=== WHAT IS BEING ASKED ===
Could you print the listing again exactly, omitting the pictures?

+ + + + + + +

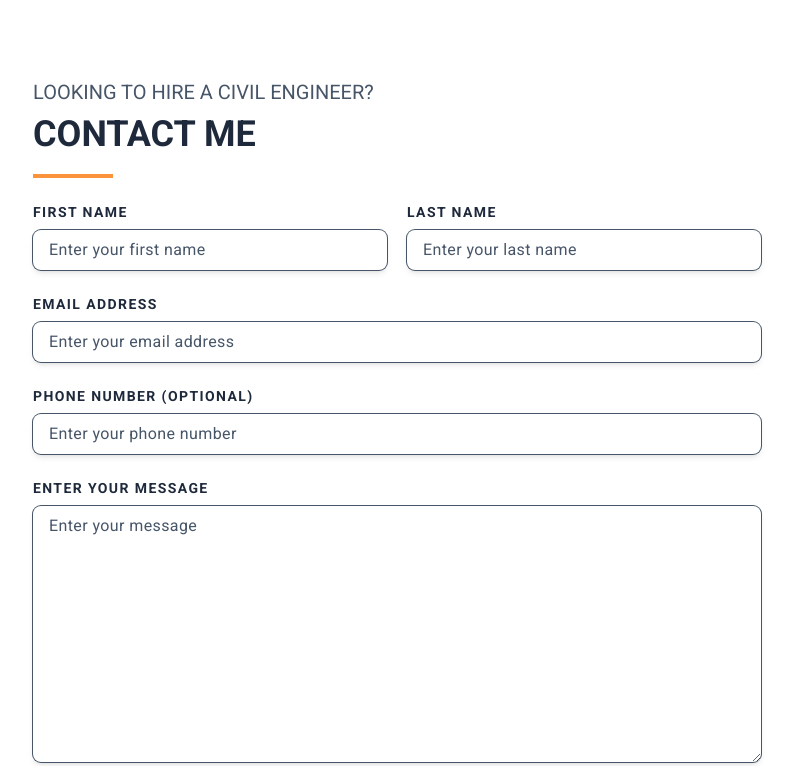
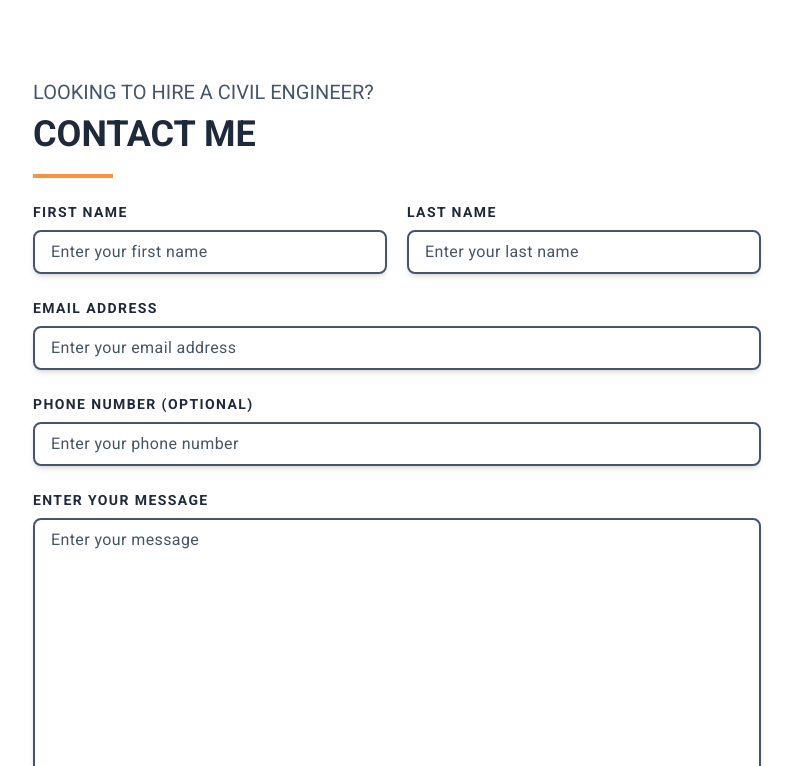
Before and after one commit to SankThomas/judy, a React (Create React App) app: page / in a window 1280 px wide. Shown: the part 2030-2796 px from the top of the page, without its empty margins (243-1036 px from the left). Built offline with nearby package versions, Linux system fonts and the light colour scheme.

Commit message:
update colors and borders

```diff
--- a/src/index.css
+++ b/src/index.css
@@ -9,7 +9,7 @@
 }
 
 :root {
-  --orange: #d54400;
+  --orange: #f97316;
   --light-gray: #2f4858;
   --dark-gray: #111827;
 }
@@ -88,11 +88,21 @@ p {
 }
 
 .form input {
-  @apply w-full py-2 px-4 rounded-lg shadow-md text-sm lg:text-base tracking-wide focus:ring-2 focus:ring-orange-400 outline-none ring-1 ring-slate-600 bg-transparent placeholder-slate-600 text-orange-500;
+  @apply w-full py-2 px-4 rounded-lg shadow-md text-sm lg:text-base tracking-wide  outline-none bg-transparent placeholder-slate-600 text-orange-500;
+  border: 2px solid #475569;
+}
+
+.form input:focus {
+  border: 2px solid #f97316;
 }
 
 .form textarea {
-  @apply w-full py-2 px-4 rounded-lg shadow-md text-sm lg:text-base tracking-wide focus:ring-2 focus:ring-orange-400 outline-none ring-1 ring-slate-600 bg-transparent placeholder-slate-600 text-orange-500;
+  @apply w-full py-2 px-4 rounded-lg shadow-md text-sm lg:text-base tracking-wide  outline-none bg-transparent placeholder-slate-600 text-orange-500;
+  border: 2px solid #475569;
+}
+
+.form textarea:focus {
+  border: 2px solid #f97316;
 }
 
 /* Timeline */
```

+ + + + + + +

=== TASK SOLUTION ===
Before and after one commit to SankThomas/judy, a React (Create React App) app: page / in a window 1280 px wide. Shown: the part 2030-2796 px from the top of the page, without its empty margins (243-1036 px from the left). Built offline with nearby package versions, Linux system fonts and the light colour scheme.

Commit message:
update colors and borders

```diff
--- a/src/index.css
+++ b/src/index.css
@@ -9,7 +9,7 @@
 }
 
 :root {
-  --orange: #d54400;
+  --orange: #f97316;
   --light-gray: #2f4858;
   --dark-gray: #111827;
 }
@@ -88,11 +88,21 @@ p {
 }
 
 .form input {
-  @apply w-full py-2 px-4 rounded-lg shadow-md text-sm lg:text-base tracking-wide focus:ring-2 focus:ring-orange-400 outline-none ring-1 ring-slate-600 bg-transparent placeholder-slate-600 text-orange-500;
+  @apply w-full py-2 px-4 rounded-lg shadow-md text-sm lg:text-base tracking-wide  outline-none bg-transparent placeholder-slate-600 text-orange-500;
+  border: 2px solid #475569;
+}
+
+.form input:focus {
+  border: 2px solid #f97316;
 }
 
 .form textarea {
-  @apply w-full py-2 px-4 rounded-lg shadow-md text-sm lg:text-base tracking-wide focus:ring-2 focus:ring-orange-400 outline-none ring-1 ring-slate-600 bg-transparent placeholder-slate-600 text-orange-500;
+  @apply w-full py-2 px-4 rounded-lg shadow-md text-sm lg:text-base tracking-wide  outline-none bg-transparent placeholder-slate-600 text-orange-500;
+  border: 2px solid #475569;
+}
+
+.form textarea:focus {
+  border: 2px solid #f97316;
 }
 
 /* Timeline */
```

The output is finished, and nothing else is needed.